> TASK BRIEF
Go through the records and show each line where the word "from" occurs.

> Change detection data
○ ○ ○ ○ ○ ○ ○

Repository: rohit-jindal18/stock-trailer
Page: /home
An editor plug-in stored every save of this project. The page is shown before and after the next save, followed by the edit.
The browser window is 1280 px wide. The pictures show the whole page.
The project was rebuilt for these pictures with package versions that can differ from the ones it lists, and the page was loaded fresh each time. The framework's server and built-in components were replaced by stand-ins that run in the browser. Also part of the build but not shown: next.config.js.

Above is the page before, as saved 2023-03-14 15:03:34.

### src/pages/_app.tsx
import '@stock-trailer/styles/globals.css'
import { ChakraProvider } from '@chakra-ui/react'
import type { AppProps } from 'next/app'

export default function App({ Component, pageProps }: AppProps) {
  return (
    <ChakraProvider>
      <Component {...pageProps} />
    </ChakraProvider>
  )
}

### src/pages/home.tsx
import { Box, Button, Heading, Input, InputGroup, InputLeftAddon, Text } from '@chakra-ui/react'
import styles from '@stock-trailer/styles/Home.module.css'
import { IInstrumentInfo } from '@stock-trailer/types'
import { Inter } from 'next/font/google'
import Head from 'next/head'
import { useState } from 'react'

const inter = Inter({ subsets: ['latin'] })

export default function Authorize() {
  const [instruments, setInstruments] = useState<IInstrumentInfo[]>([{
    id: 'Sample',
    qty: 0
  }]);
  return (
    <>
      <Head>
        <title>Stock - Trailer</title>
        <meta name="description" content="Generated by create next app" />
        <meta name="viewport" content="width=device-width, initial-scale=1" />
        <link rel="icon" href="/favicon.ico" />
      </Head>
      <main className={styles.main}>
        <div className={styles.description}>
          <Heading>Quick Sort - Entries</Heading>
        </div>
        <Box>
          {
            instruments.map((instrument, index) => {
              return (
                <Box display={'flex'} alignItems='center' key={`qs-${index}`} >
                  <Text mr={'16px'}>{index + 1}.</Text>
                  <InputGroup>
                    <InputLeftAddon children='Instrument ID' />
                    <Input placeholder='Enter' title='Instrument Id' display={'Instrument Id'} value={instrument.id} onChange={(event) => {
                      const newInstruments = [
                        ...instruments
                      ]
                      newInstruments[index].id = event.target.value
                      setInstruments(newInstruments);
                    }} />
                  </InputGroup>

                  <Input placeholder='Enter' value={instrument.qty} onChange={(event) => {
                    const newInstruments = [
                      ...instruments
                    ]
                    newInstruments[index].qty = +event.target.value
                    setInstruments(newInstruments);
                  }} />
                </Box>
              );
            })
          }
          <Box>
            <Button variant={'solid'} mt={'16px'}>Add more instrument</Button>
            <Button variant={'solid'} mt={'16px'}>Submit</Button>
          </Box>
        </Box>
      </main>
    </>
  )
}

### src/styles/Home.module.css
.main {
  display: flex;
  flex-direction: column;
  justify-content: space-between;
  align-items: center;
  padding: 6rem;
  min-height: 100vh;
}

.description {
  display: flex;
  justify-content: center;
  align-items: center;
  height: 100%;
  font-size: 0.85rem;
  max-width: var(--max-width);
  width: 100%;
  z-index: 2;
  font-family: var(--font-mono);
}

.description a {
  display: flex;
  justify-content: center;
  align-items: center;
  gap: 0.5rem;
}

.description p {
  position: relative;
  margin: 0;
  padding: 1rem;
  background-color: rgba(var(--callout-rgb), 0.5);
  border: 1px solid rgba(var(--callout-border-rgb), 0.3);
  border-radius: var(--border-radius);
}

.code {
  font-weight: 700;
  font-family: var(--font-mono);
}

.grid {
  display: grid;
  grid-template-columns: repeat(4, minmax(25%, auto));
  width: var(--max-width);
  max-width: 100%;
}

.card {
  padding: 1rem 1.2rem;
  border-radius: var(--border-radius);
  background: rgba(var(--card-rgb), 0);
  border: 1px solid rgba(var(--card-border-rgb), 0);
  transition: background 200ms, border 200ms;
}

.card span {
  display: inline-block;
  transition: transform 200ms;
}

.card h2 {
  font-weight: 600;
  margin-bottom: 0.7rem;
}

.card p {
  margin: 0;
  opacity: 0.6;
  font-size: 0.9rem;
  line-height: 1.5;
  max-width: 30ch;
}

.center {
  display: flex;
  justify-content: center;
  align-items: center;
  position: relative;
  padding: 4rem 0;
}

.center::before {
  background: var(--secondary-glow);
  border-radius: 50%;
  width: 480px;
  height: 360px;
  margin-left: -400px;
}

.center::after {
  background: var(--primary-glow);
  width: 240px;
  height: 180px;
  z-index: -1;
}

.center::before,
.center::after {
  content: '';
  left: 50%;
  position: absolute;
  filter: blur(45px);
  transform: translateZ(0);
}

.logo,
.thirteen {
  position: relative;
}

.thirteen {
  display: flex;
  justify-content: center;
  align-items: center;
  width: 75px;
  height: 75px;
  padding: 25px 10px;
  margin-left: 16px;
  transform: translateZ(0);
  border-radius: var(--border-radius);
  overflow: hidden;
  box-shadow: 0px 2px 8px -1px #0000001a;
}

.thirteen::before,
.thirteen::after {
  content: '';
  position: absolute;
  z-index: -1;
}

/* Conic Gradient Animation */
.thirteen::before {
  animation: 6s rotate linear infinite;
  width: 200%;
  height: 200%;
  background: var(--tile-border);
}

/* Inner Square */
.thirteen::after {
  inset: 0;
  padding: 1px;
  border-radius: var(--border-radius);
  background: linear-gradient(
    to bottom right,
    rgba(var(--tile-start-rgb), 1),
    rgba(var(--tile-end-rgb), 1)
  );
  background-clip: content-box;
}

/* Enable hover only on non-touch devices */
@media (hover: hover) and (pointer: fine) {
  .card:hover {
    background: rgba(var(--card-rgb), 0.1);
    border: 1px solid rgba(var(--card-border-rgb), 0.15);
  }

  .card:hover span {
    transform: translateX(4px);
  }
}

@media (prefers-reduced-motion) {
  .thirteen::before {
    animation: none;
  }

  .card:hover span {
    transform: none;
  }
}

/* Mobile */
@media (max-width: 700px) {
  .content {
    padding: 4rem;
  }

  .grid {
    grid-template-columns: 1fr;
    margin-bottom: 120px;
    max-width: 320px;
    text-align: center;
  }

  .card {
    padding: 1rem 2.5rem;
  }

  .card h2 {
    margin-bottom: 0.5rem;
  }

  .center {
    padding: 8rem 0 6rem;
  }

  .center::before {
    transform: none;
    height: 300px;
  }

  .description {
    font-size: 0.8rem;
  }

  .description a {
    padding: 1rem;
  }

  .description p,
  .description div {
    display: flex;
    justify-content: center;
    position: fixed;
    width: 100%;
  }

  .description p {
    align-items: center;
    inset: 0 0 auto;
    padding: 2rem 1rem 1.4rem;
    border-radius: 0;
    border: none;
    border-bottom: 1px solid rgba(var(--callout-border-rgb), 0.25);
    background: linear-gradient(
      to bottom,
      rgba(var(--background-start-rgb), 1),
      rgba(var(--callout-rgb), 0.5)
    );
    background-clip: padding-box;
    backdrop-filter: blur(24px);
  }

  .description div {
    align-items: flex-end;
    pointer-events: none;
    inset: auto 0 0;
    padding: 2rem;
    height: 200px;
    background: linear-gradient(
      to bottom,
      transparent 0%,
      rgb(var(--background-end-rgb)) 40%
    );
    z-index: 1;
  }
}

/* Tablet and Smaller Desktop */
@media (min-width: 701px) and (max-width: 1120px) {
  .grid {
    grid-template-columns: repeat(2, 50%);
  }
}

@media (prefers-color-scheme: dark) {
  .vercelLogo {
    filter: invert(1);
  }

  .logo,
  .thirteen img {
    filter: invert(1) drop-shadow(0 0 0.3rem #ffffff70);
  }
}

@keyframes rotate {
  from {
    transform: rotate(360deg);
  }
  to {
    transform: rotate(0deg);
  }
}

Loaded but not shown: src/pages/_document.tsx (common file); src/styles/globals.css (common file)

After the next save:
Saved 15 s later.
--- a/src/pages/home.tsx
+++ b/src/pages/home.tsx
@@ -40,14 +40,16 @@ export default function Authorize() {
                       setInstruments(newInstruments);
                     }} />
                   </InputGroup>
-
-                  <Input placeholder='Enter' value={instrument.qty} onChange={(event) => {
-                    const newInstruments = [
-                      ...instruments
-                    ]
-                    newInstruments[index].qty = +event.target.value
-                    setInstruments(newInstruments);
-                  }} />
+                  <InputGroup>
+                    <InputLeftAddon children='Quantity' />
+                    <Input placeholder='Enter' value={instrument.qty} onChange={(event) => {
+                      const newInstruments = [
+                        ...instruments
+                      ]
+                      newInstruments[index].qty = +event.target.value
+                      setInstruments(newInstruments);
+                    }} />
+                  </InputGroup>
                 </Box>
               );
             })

○ ○ ○ ○ ○ ○ ○

> ANSWER BOX
The project was rebuilt for these pictures with package versions that can differ from the ones it lists, and the page was loaded fresh each time. The framework's server and built-in components were replaced by stand-ins that run in the browser. Also part of the build but not shown: next.config.js.
import { ChakraProvider } from '@chakra-ui/react'
import type { AppProps } from 'next/app'
import { Box, Button, Heading, Input, InputGroup, InputLeftAddon, Text } from '@chakra-ui/react'
import styles from '@stock-trailer/styles/Home.module.css'
import { IInstrumentInfo } from '@stock-trailer/types'
import { Inter } from 'next/font/google'
import Head from 'next/head'
import { useState } from 'react'
  from {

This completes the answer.